• [PROBLEM STATEMENT]
One number is the whole answer: the tally of lines in the records below that contain "physics".

**** EXERCISE INPUTS

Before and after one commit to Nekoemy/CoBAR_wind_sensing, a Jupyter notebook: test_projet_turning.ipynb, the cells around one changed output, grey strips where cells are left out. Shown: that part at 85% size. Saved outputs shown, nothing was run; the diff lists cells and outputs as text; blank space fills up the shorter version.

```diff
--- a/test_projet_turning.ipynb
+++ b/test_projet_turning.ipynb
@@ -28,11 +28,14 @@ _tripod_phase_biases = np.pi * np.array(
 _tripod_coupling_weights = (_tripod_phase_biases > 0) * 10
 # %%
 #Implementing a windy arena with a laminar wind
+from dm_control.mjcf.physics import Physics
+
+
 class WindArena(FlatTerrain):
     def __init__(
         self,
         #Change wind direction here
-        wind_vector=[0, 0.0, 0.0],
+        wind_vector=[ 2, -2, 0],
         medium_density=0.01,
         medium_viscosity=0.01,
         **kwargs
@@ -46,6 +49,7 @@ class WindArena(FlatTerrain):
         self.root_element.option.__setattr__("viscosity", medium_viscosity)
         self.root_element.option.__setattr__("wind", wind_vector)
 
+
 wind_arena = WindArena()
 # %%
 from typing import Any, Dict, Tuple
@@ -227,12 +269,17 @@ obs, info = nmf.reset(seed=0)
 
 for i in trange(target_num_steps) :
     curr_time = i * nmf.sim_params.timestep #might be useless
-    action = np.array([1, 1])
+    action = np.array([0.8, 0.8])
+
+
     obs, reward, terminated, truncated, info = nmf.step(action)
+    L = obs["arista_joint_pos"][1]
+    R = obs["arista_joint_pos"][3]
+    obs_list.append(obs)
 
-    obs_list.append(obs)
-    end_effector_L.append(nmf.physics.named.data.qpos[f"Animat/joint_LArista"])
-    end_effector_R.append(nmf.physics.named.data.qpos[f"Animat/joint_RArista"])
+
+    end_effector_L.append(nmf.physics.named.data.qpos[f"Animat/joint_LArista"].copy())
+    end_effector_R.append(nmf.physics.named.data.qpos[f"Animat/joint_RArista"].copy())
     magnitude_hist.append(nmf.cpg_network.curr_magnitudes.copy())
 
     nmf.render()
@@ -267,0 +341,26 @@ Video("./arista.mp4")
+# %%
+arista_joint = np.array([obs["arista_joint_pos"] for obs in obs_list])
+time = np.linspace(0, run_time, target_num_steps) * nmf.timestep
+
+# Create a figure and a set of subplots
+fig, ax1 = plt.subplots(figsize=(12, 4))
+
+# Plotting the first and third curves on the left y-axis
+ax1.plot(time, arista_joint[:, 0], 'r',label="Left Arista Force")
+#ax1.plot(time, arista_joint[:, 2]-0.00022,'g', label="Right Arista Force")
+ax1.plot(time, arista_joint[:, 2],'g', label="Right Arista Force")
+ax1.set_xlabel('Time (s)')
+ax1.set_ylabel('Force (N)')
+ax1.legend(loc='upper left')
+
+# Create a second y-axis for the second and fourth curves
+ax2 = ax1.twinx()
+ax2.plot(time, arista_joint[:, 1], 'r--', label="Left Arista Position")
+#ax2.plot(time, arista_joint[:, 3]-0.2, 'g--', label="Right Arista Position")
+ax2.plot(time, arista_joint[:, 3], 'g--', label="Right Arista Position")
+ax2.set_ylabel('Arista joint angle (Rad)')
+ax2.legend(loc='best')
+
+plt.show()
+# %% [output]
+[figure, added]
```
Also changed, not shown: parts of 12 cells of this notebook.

********
**** EXERCISE INPUTS

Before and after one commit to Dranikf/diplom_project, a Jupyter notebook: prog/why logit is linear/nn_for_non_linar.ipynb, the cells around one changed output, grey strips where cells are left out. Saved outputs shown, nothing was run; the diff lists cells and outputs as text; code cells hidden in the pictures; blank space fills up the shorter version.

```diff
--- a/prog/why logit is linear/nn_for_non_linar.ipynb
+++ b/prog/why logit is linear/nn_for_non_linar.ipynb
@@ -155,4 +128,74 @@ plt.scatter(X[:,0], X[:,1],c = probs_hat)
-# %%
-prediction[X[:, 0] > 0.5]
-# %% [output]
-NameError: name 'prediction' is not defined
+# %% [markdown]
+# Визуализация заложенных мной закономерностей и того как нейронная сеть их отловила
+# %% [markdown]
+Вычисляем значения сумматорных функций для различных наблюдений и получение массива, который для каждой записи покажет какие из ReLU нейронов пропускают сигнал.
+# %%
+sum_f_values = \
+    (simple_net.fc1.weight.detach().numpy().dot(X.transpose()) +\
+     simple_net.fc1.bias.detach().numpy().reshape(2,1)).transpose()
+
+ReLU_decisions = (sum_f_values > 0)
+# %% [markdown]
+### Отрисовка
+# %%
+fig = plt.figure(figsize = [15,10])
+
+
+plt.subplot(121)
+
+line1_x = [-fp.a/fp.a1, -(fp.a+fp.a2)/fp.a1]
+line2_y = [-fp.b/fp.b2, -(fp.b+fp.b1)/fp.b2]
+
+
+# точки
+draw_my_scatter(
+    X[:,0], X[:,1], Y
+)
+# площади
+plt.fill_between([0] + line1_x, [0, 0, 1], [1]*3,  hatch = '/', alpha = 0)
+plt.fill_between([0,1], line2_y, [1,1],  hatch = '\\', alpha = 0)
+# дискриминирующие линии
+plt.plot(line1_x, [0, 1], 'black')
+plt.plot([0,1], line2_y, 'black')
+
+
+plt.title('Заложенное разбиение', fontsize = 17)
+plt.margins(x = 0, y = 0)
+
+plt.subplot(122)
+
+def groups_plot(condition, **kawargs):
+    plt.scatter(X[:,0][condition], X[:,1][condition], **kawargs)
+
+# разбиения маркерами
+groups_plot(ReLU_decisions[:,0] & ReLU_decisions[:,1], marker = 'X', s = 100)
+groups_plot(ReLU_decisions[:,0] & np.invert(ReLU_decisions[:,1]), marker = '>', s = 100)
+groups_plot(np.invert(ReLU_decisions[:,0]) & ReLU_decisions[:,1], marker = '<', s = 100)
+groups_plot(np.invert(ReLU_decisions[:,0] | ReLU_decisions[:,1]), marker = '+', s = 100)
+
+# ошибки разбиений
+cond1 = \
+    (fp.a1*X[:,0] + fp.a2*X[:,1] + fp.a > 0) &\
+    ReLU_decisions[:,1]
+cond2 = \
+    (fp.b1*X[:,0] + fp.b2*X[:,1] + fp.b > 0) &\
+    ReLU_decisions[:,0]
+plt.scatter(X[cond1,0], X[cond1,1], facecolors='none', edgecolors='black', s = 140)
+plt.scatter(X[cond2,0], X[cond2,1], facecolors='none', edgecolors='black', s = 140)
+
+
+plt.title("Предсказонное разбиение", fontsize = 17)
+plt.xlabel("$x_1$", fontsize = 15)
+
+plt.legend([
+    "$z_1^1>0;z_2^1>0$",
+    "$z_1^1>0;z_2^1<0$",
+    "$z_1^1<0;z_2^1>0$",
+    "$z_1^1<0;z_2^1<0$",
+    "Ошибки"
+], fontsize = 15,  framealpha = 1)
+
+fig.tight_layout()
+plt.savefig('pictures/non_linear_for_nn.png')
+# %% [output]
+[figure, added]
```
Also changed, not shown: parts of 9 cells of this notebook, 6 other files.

********
**** EXERCISE INPUTS

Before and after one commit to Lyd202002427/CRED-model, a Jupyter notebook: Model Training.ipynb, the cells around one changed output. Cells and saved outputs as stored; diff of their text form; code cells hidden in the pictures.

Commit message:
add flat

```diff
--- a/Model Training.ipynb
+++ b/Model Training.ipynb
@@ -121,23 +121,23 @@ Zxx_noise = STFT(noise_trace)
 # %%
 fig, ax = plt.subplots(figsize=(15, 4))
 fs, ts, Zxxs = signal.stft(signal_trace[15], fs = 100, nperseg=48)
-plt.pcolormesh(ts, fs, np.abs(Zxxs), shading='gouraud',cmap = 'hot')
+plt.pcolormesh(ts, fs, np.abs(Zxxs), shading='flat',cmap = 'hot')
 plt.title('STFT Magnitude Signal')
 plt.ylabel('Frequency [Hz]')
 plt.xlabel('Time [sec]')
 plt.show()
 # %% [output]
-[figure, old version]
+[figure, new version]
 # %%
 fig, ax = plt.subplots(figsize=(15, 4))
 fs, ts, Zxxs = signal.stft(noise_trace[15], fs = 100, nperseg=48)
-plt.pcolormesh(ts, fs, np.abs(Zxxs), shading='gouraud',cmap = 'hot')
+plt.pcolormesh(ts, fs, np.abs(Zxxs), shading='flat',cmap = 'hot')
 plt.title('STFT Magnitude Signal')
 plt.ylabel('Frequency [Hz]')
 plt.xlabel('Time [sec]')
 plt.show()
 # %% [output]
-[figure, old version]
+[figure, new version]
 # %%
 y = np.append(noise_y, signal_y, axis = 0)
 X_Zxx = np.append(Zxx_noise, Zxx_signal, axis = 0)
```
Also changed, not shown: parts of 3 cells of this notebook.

********

• [OUTPUT OF THE EXERCISE]
5